And what about Molly? Is her quick trust of her alien son and his new age commune naive on her part? Are she and JD being blinded by being branded as terrorists? JD pointed out that Molly stopped mentioning ridding herself of her alien DNA awfully quickly. Molly seems to think the humans will benefit from their quick healing and intelligence, and she certainly benefited by escaping the GSC labs by using mind control on the guards. But is that what humanity wants? To slowly be transformed, at least in part, by these space spores in need of a new home? I’m not convinced.

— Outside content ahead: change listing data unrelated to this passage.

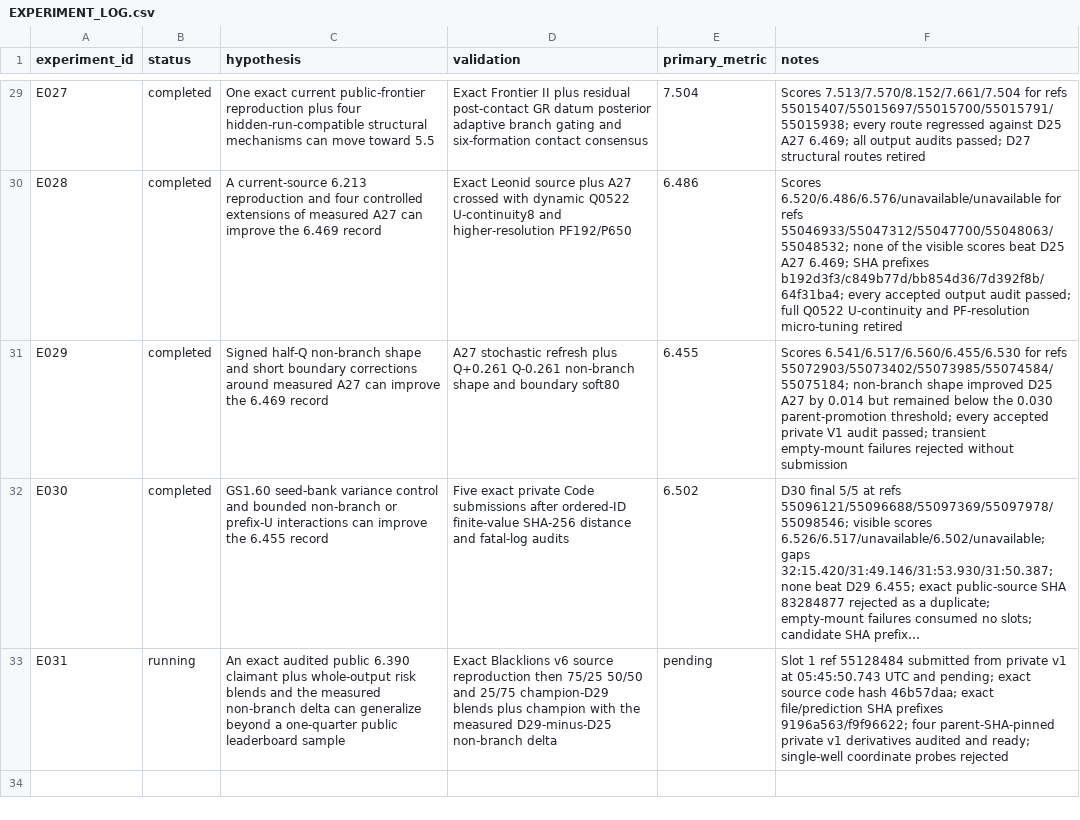
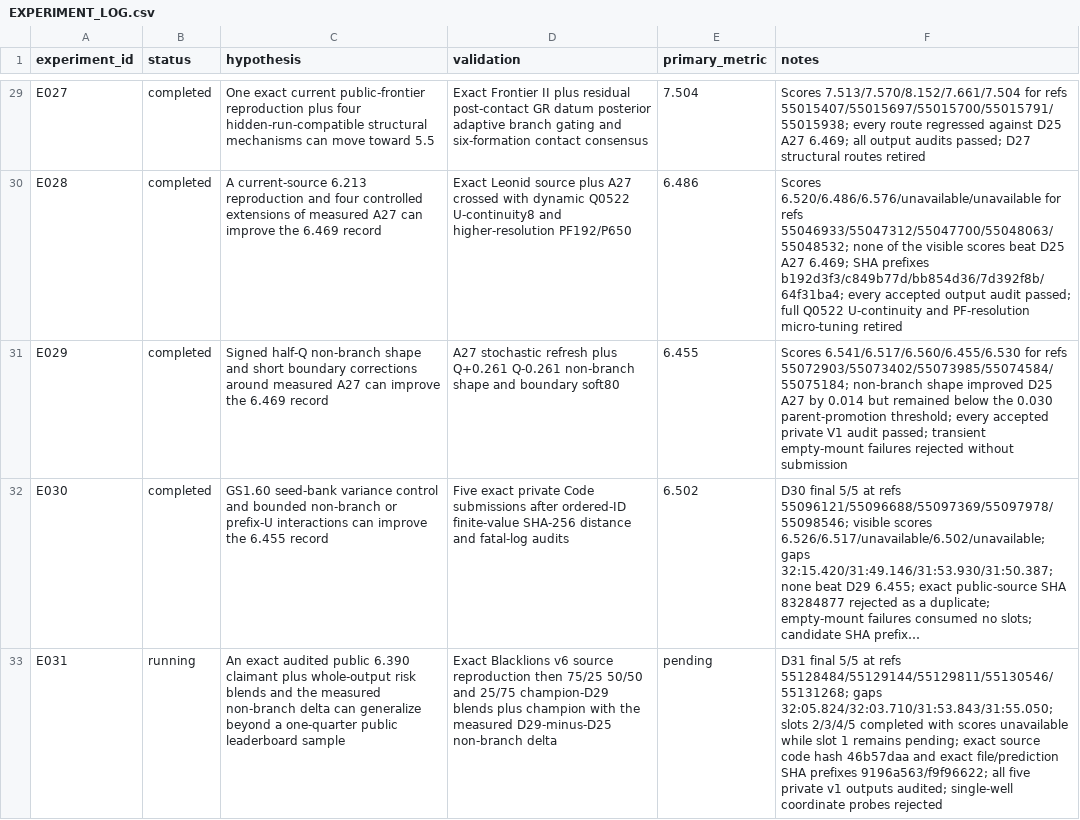
Before and after one commit to whzy3185/kaggleROG, a CSV file: experiments/EXPERIMENT_LOG.csv, drawn as a sheet; only a part is shown, gaps mark what is left out; long unchanged cells end in …; the diff names each change by its address in the sheet, - before the commit and + after, or states it on an @@ line.

Commit message:
Complete D31 five-submission generalization slate

```diff
--- a/experiments/EXPERIMENT_LOG.csv
+++ b/experiments/EXPERIMENT_LOG.csv
-F33 (notes): Slot 1 ref 55128484 submitted from private v1 at 05:45:50.743 UTC and pending; exact source code hash 46b57daa; exact file/prediction SHA prefixes 9196a563/f9f96622; four parent-SHA-pinned private v1 derivatives audited and ready; single-well coordinate…
+F33 (notes): D31 final 5/5 at refs 55128484/55129144/55129811/55130546/55131268; gaps 32:05.824/32:03.710/31:53.843/31:55.050; slots 2/3/4/5 completed with scores unavailable while slot 1 remains pending; exact source code hash 46b57daa and exact file/prediction SHA prefixes 9196a563/f9f96622; all five private v1 outputs audited; single-well coordinate…
```
Also changed, not shown: 3 other files.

Perhaps I’m not supposed to be. Maybe I’m meant to cheer on the Humanichs as they infiltrate the compound. Nah, Lucy is super-manipulative with Ethan; no good can come of that. Perhaps I’m supposed to hope the virus works; I actually do want to see what will happen with that. The more I think about it the more I realize there’s only one person I trust, just like last season: Ethan. Once he sees past Lucy’s exclusion (“You’ll never be like us”) he’s the most likely candidate to be the instrument of compromise.

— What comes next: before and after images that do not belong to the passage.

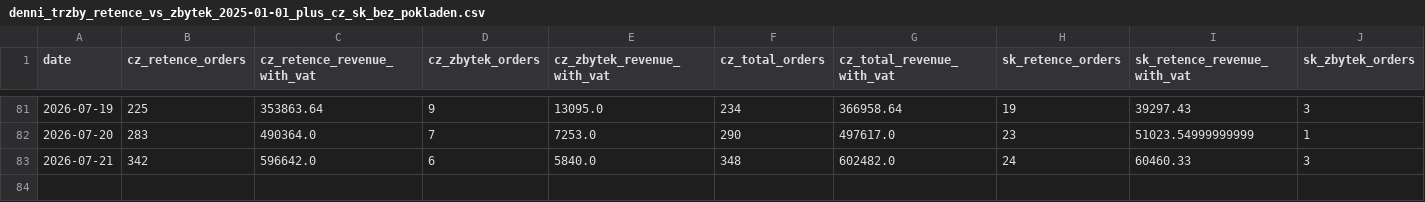
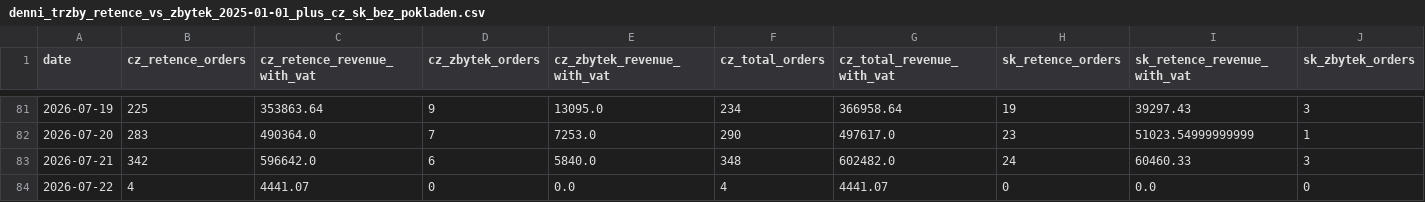
Before and after one commit to rkonfal/tiande-retence-vs-zbytek-report, a CSV file: docs/denni_trzby_retence_vs_zbytek_2025-01-01_plus_cz_sk_bez_pokladen.csv, drawn as a sheet; only a part is shown, gaps mark what is left out; rows hold the shown columns only; the diff names each change by its address in the sheet, - before the commit and + after, or states it on an @@ line.

Commit message:
chore: refresh retence vs zbytek report

```diff
--- a/docs/denni_trzby_retence_vs_zbytek_2025-01-01_plus_cz_sk_bez_pokladen.csv
+++ b/docs/denni_trzby_retence_vs_zbytek_2025-01-01_plus_cz_sk_bez_pokladen.csv
+row 84: 2026-07-22 | 4 | 4441.07 | 0 | 0.0 | 4 | 4441.07 | 0 | 0.0 | 0
```
Also changed, not shown: docs/denni_trzby_retence_vs_zbytek_2026-05-01_plus_cz_sk_bez_pokladen.csv, docs/denni_trzby_retence_vs_zbytek_latest.csv, 7 other files.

And that’s why this show succeeds. Extant plays on our fears, our human truths, and the realization of our own imperfection to fuel our enjoyment of the story. It may not be perfectly believable all the time, and frankly, it can be on the ridiculous side at least once or twice each week. But that’s okay! When the aliens and robots battle, we’ll be on the sideline enjoying both the crazy circumstances and the satisfying conclusions to each plot thread.


4 out of 5